Recent Popular Articles

Index of Articles in Features
Tuesday, 20 February 2018
  2017 ~ Crossing Caste Boundaries: Bahujan Representation in the Indian Women's Cricket Team by Sukanya Shantha ~ Dalit University: do we need it? by Vikas Bagde ~ The beautiful feeling of... Read More...
No Mr. Tharoor, I Don’t Want to Enter Your Kitchen
Saturday, 16 September 2017
Tejaswini Tabhane Shashi Tharoor is an author, politician and former international civil servant who is also a Member of Parliament representing the constituency of Thiruvananthapuram, Kerala. This... Read More...
An urban adivasi’s perspective on Newton
Thursday, 12 October 2017
  Nolina Minj India's official entry to the Oscars, Newton has done well for itself in the box-office. Critics have described it as 'brilliant, subversive and one of the finest political satires... Read More...
An Open Letter to AUD: "The many ways a student can be violated by an institution"
Wednesday, 20 September 2017
  Aroh Akunth  I am no more a student of Ambedkar University Delhi (AUD). My right to education has been obstructed. This letter lists out the reasons which have kept me from pursuing my... Read More...
Differentiating the Hindi subject: Bhojpuri experience
Sunday, 24 September 2017

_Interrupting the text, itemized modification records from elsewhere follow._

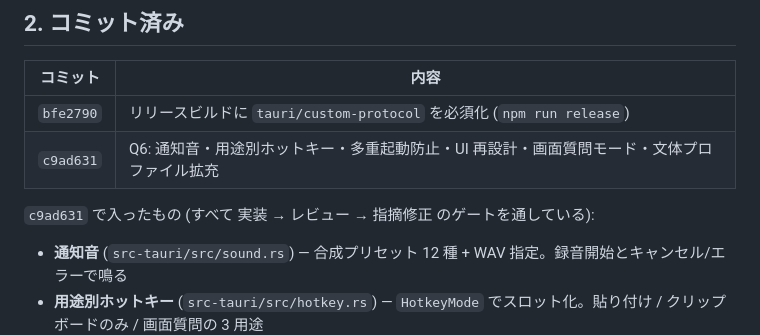
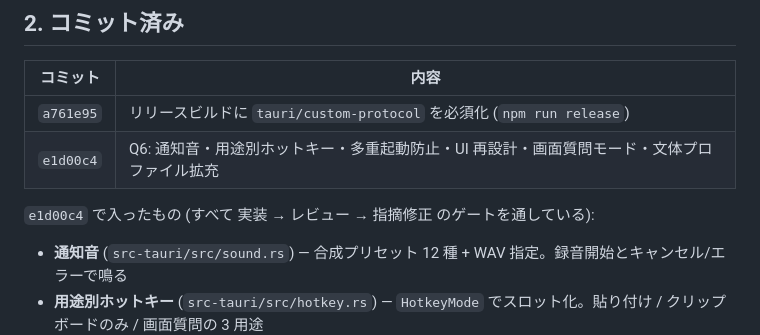
Before and after one commit to noxitro/nox-voice, a Markdown page: docs/handoff.md, the part around the change. GitHub-like rendering.

Commit message:
docs: 引き継ぎ文書のコミット ID を書き換え後の履歴に合わせる
公開前に履歴を書き換えて旧識別子を取り除いたため、全コミットの ID が
変わった。handoff.md が表で指していた bfe2790 / c9ad631 は新しい履歴に
存在しないので、同じ内容のコミット (a761e95 / e1d00c4) へ付け替える。

Co-Authored-By: Claude Opus 5.5 <noreply@anthropic.com>
Claude-Session: https://claude.ai/code/session_01QdjeCjpwDuxTSgWHmYzBP7

```diff
--- a/docs/handoff.md
+++ b/docs/handoff.md
@@ -17,10 +17,10 @@
 
 | コミット | 内容 |
 |---|---|
-| `bfe2790` | リリースビルドに `tauri/custom-protocol` を必須化 (`npm run release`) |
-| `c9ad631` | Q6: 通知音・用途別ホットキー・多重起動防止・UI 再設計・画面質問モード・文体プロファイル拡充 |
+| `a761e95` | リリースビルドに `tauri/custom-protocol` を必須化 (`npm run release`) |
+| `e1d00c4` | Q6: 通知音・用途別ホットキー・多重起動防止・UI 再設計・画面質問モード・文体プロファイル拡充 |
 
-`c9ad631` で入ったもの (すべて 実装 → レビュー → 指摘修正 のゲートを通している):
+`e1d00c4` で入ったもの (すべて 実装 → レビュー → 指摘修正 のゲートを通している):
 
 - **通知音** (`src-tauri/src/sound.rs`) — 合成プリセット 12 種 + WAV 指定。録音開始とキャンセル/エラーで鳴る
 - **用途別ホットキー** (`src-tauri/src/hotkey.rs`) — `HotkeyMode` でスロット化。貼り付け / クリップボードのみ / 画面質問の 3 用途
```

  Asha Singh Questions of linguistic autonomy and annihilation of caste-gender oppressions are crucial for the struggles of an emerging Bahujan public sphere in Bhojpuri speaking regions. Ali... Read More...